Wimbledon, the only Grand Slam to bar players from Russia and its ally Belarus, said on Friday it would allow them to compete as "neutral" athletes, reversing the ban it imposed after Moscow invaded Ukraine in February 2022.
Kvitova, a Czech who won Wimbledon titles in 2011 and 2014, said players from Russia and Belarus should also be banned from the Paris Olympics next year.
"I always state that I'm against the war. I'm just more worried about the Ukrainian people and players," Kvitova said on Friday after her Miami Open semi-final win over Sorana Cirstea.
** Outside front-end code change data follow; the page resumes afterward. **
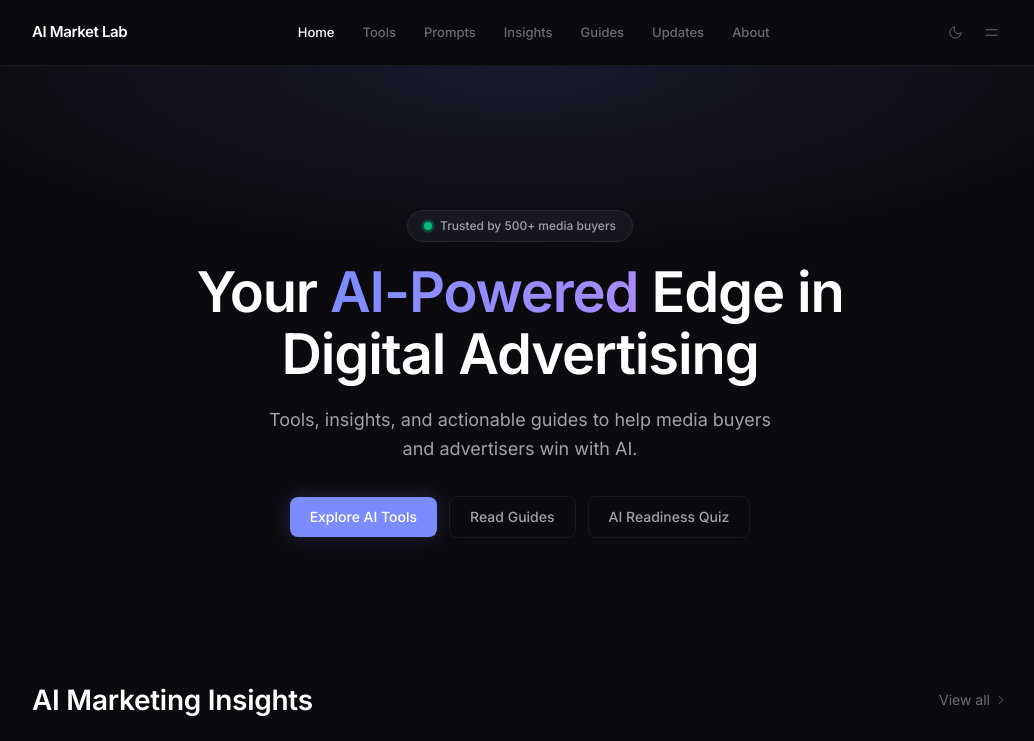
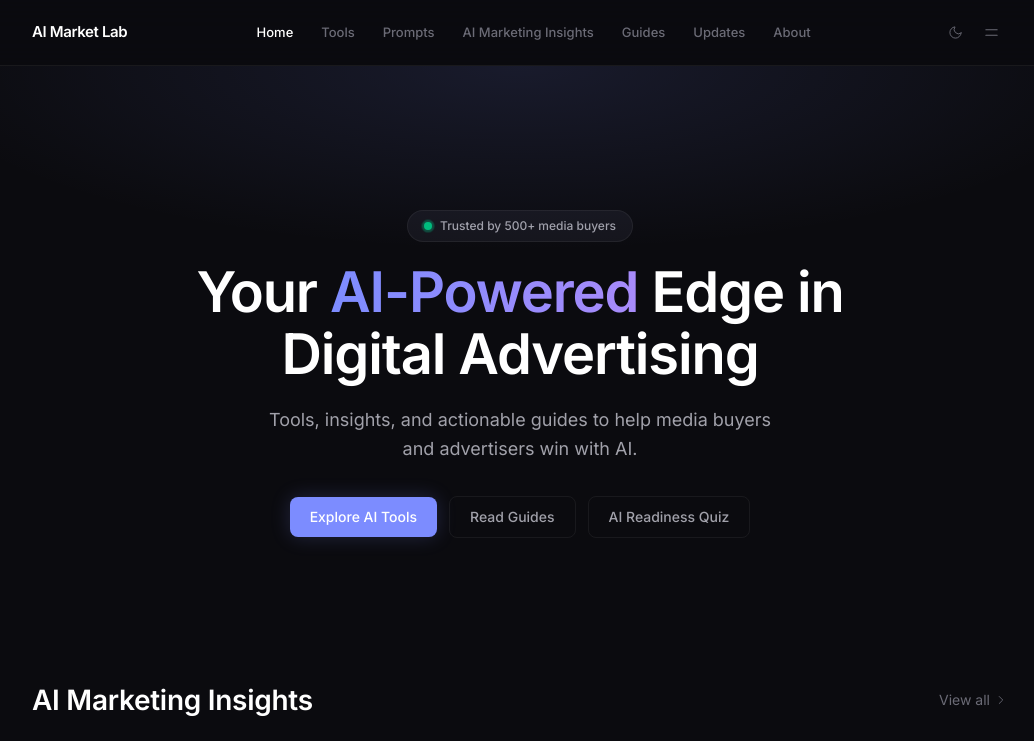
Before and after one commit to shubhamunavane/ai-marketing-lab, a Next.js app: page / in a window 1280 px wide. Shown: the top 741 px of the page, without its empty margins (120-1154 px from the left). Built offline with nearby package versions, Linux system fonts and the light colour scheme.

Commit message:
Standardize naming to 'AI Marketing Insights' across navbar, footer, and blog breadcrumb

```diff
--- a/app/blog/[slug]/page.tsx
+++ b/app/blog/[slug]/page.tsx
@@ -42,7 +42,7 @@ export async function generateMetadata({
 }
 
 const categoryLabels: Record<string, { label: string; href: string }> = {
-  insights: { label: "AI Insights", href: "/insights" },
+  insights: { label: "AI Marketing Insights", href: "/insights" },
   tools: { label: "AI Tools", href: "/tools" },
   guides: { label: "AI Guides", href: "/guides" },
   updates: { label: "AI Updates", href: "/updates" },
--- a/components/Footer.tsx
+++ b/components/Footer.tsx
@@ -23,7 +23,7 @@ export default function Footer() {
               </p>
               <ul className="space-y-2.5">
                 {[
-                  { href: "/insights", label: "Insights" },
+                  { href: "/insights", label: "AI Marketing Insights" },
                   { href: "/tools", label: "Tools" },
                   { href: "/guides", label: "Guides" },
                   { href: "/updates", label: "Updates" },
--- a/components/Navbar.tsx
+++ b/components/Navbar.tsx
@@ -62,7 +62,7 @@ export default function Navbar() {
     { href: "/", label: "Home" },
     { href: "/tools", label: "Tools" },
     { href: "/prompts", label: "Prompts" },
-    { href: "/insights", label: "Insights" },
+    { href: "/insights", label: "AI Marketing Insights" },
     { href: "/guides", label: "Guides" },
     { href: "/updates", label: "Updates" },
     { href: "/about", label: "About" },
```
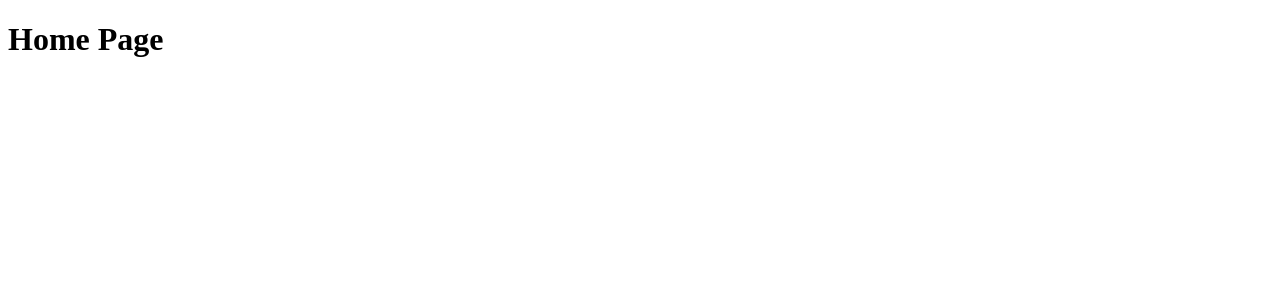
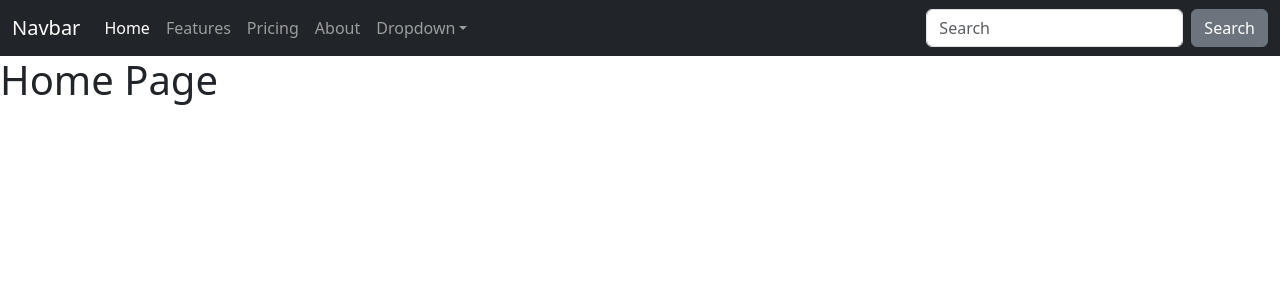
Before and after one commit to JosephLiCodes/GradeGuesserAiSite, a Django app: page / in a window 1280 px wide. Shown: the top 300 px of the page. Run offline with Django 3.2, Linux system fonts and the light colour scheme; parts of the project's set-up code (start-up, migrations or seed data) failed here and were passed over; some libraries are stand-ins or nearby versions.

Commit message:
adding bootstrap

```diff
--- a/mysite/main/templates/main/base.html
+++ b/mysite/main/templates/main/base.html
@@ -1,11 +1,61 @@
+
 <!DOCTYPE html>
+
 <html lang="en">
 <head>
-    <title>{%block title%}Joseph's Website{%endblock%}</title>
+    <meta charset = "utf-8">
+    {%load static%}
+    <meta name="viewport" content="width=device-width, initial-scale=1, shrink-to-fit=no">
+    <link rel="stylesheet" href="{% static 'css/bootstrap.min.css' %}">
+      <title>{%block title%}Joseph's Website{%endblock%}</title>
 </head>
 <body>
+    <nav class="navbar navbar-expand-lg navbar-dark bg-dark">
+        <div class="container-fluid">
+          <a class="navbar-brand" href="#">Navbar</a>
+          <button class="navbar-toggler" type="button" data-bs-toggle="collapse" data-bs-target="#navbarColor02" aria-controls="navbarColor02" aria-expanded="false" aria-label="Toggle navigation">
+            <span class="navbar-toggler-icon"></span>
+          </button>
+
+          <div class="collapse navbar-collapse" id="navbarColor02">
+            <ul class="navbar-nav me-auto">
+              <li class="nav-item">
+                <a class="nav-link active" href="#">Home
+                  <span class="visually-hidden">(current)</span>
+                </a>
+              </li>
+              <li class="nav-item">
+                <a class="nav-link" href="#">Features</a>
+              </li>
+              <li class="nav-item">
+                <a class="nav-link" href="#">Pricing</a>
+              </li>
+              <li class="nav-item">
+                <a class="nav-link" href="#">About</a>
+              </li>
+              <li class="nav-item dropdown">
+                <a class="nav-link dropdown-toggle" data-bs-toggle="dropdown" href="#" role="button" aria-haspopup="true" aria-expanded="false">Dropdown</a>
+                <div class="dropdown-menu">
+                  <a class="dropdown-item" href="#">Action</a>
+                  <a class="dropdown-item" href="#">Another action</a>
+                  <a class="dropdown-item" href="#">Something else here</a>
+                  <div class="dropdown-divider"></div>
+                  <a class="dropdown-item" href="#">Separated link</a>
+                </div>
+              </li>
+            </ul>
+            <form class="d-flex">
+              <input class="form-control me-sm-2" type="text" placeholder="Search">
+              <button class="btn btn-secondary my-2 my-sm-0" type="submit">Search</button>
+            </form>
+          </div>
+        </div>
+      </nav>
     <div id = "content", name = "content"> </div>
     {% block content %}
     {% endblock%}
+    <script src="https://code.jquery.com/jquery-3.3.1.slim.min.js" integrity="sha384-q8i/X+965DzO0rT7abK41JStQIAqVgRVzpbzo5smXKp4YfRvH+8abtTE1Pi6jizo" crossorigin="anonymous"></script>
+    <script src="https://cdnjs.cloudflare.com/ajax/libs/popper.js/1.14.7/umd/popper.min.js" integrity="sha384-UO2eT0CpHqdSJQ6hJty5KVphtPhzWj9WO1clHTMGa3JDZwrnQq4sF86dIHNDz0W1" crossorigin="anonymous"></script>
+    <script src="https://stackpath.bootstrapcdn.com/bootstrap/4.3.1/js/bootstrap.min.js" integrity="sha384-JjSmVgyd0p3pXB1rRibZUAYoIIy6OrQ6VrjIEaFf/nJGzIxFDsf4x0xIM+B07jRM" crossorigin="anonymous"></script>
 </body>
 </html>
--- a/runtime.txt
+++ /dev/null
@@ -1 +0,0 @@
-python-3.9.7
```
Also changed, not shown: requirements.txt (deleted, +0 -20 lines), 6 other files.
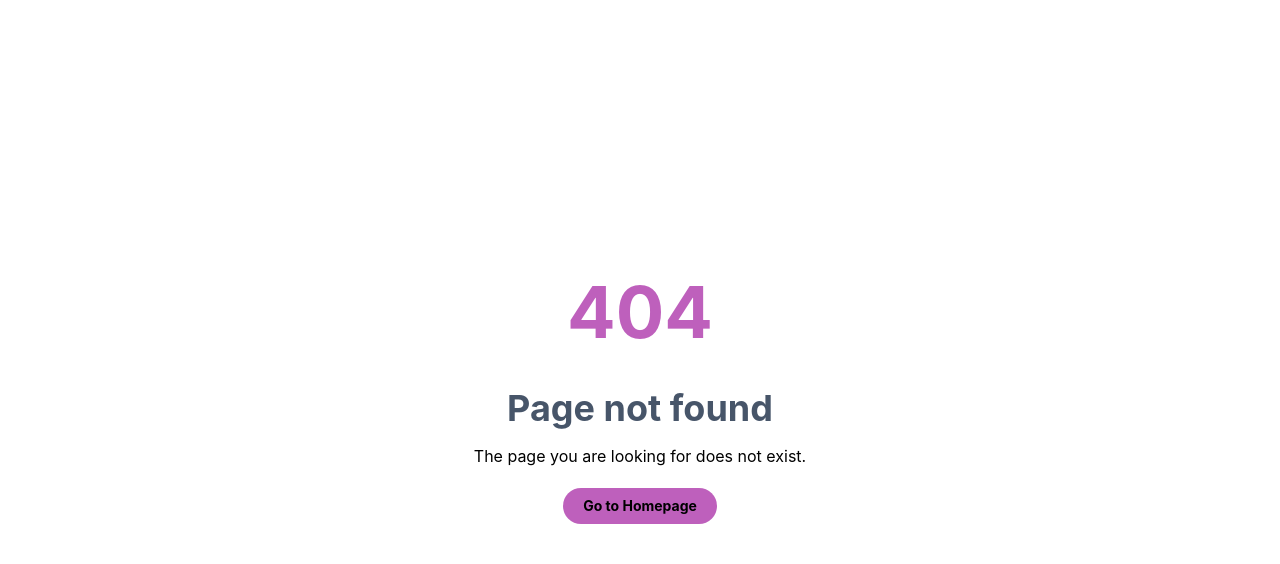
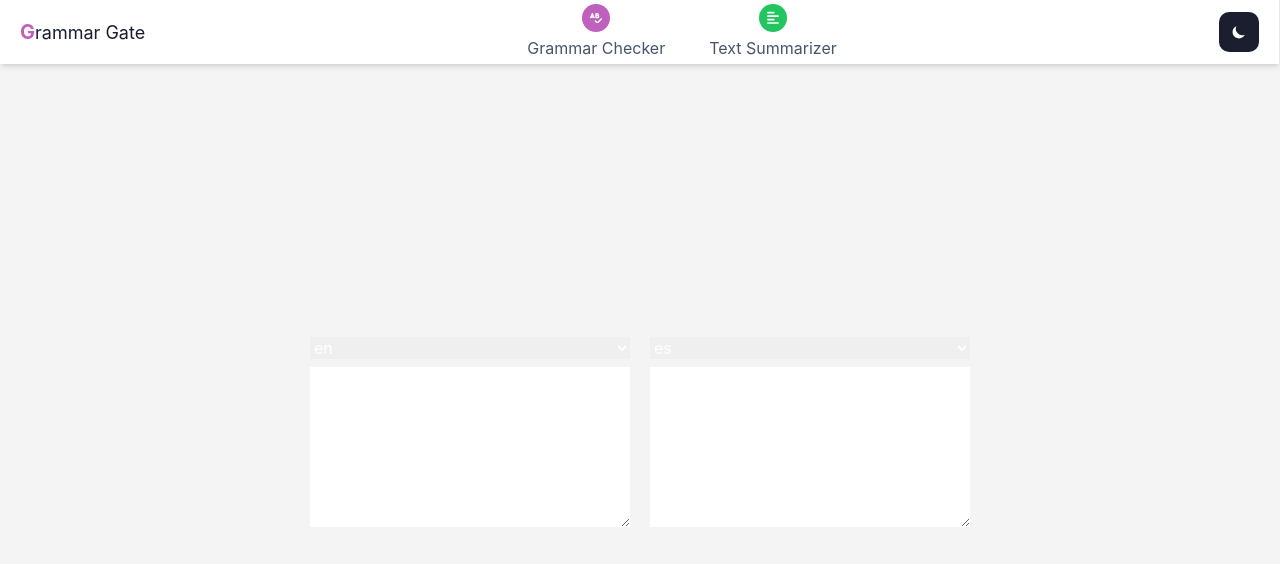
Before and after one commit to GabrielCarames/grammar-gate, a Next.js app: page /translator in a window 1280 px wide. Before the commit this address had no page. Shown: the top 564 px of the page. Built offline with nearby package versions, Linux system fonts and the light colour scheme; no server answers.

Commit message:
feat: add translator page

```diff
--- /dev/null
+++ b/src/pages/translator/index.tsx
@@ -0,0 +1,65 @@
+import Navbar from "@/components/Navbar"
+import { Languages } from "@/enums"
+import { useTranslator } from "@/hooks/useTranslator"
+import { type FC } from "react"
+
+const Translator: FC = () => {
+  const {
+    fromLanguage,
+    handleFromLanguage,
+    toLanguage,
+    handleToLanguage,
+    onFromLanguageChange,
+    translatedText,
+    fromText
+  } = useTranslator()
+
+  return (
+    <div className="flex flex-wrap gap-y-10 md:flex-nowrap bg-white-1 dark:bg-black text-white w-full h-max min-h-screen pb-5 md:pt-0">
+      <div id="modal-root"></div>
+      <div className="flex flex-col w-full">
+        <Navbar />
+        <main className="w-full h-max md:h-full flex justify-center items-center px-5 relative">
+          <section className="flex gap-5">
+            <div className="flex flex-col gap-2">
+              <select
+                name="from-languages"
+                id=""
+                onChange={e => handleFromLanguage(e.target.value as Languages)}
+              >
+                <option value={fromLanguage} className="capitalize">
+                  {fromLanguage}
+                </option>
+              </select>
+              <textarea
+                name="fromLanguage"
+                className="w-80 h-40 outline-none"
+                value={fromText}
+                onChange={onFromLanguageChange}
+              ></textarea>
+            </div>
+            <div className="flex flex-col gap-2">
+              <select
+                name="from-languages"
+                id=""
+                onChange={e => handleToLanguage(e.target.value as Languages)}
+              >
+                <option value={toLanguage} className="capitalize">
+                  {toLanguage}
+                </option>
+              </select>
+              <textarea
+                name="fromLanguage"
+                className="w-80 h-40 outline-none"
+                value={translatedText}
+                readOnly
+              ></textarea>
+            </div>
+          </section>
+        </main>
+      </div>
+    </div>
+  )
+}
+
+export default Translator
```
The tournament organisers, defending what they called "an incredibly difficult decision", said they "condemn totally Russia's illegal invasion" and would bar players from expressing support for it or receiving state funding from Russia or Belarus.
Due to last year's ban, Wimbledon was stripped of its ranking points. Its organisers and Britain's Lawn Tennis Association were hit with huge fines by the WTA and ATP Tours, which govern the men's and women's games.
"I appreciate that Wimbledon had a tough time last year not giving the points (after) Belarusians and Russians didn't play," world number 12 Kvitova said.
They should not be allowed in the Olympics either, she said. "I'm still a bit on the Ukrainian side of this.
"Not in the Olympics, for sure, because I feel the Games are because we don't want a war in the world. That's my concern. I really appreciate that Wimbledon didn't take them last year."
The International Olympic Committee is to decide later on the participation of Russian and Belarusian athletes at the Paris Games.
Ukraine has threatened to boycott the Games if Russians are allowed to compete there.
Russia's Daniil Medvedev said he was relishing the opportunity to return to Wimbledon.
"I always said that I love this tournament. It's the only Grand Slam, which is surprising when we have Roland Garros, that I didn't make quarter-finals yet, and I want to do better," said Medvedev, who has previously called for peace.
"I had some tough losses there. I want to try to turn this around. It's a beautiful tournament, beautiful Grand Slam. I'm really happy I'm going to be able to play there this year."
Medvedev said he was unsure how the British crowd would react to his presence.
"I cannot control it, but I will be happy to play there in front of all the people," he said. "Hopefully on big courts. Hopefully have some big, amazing matches."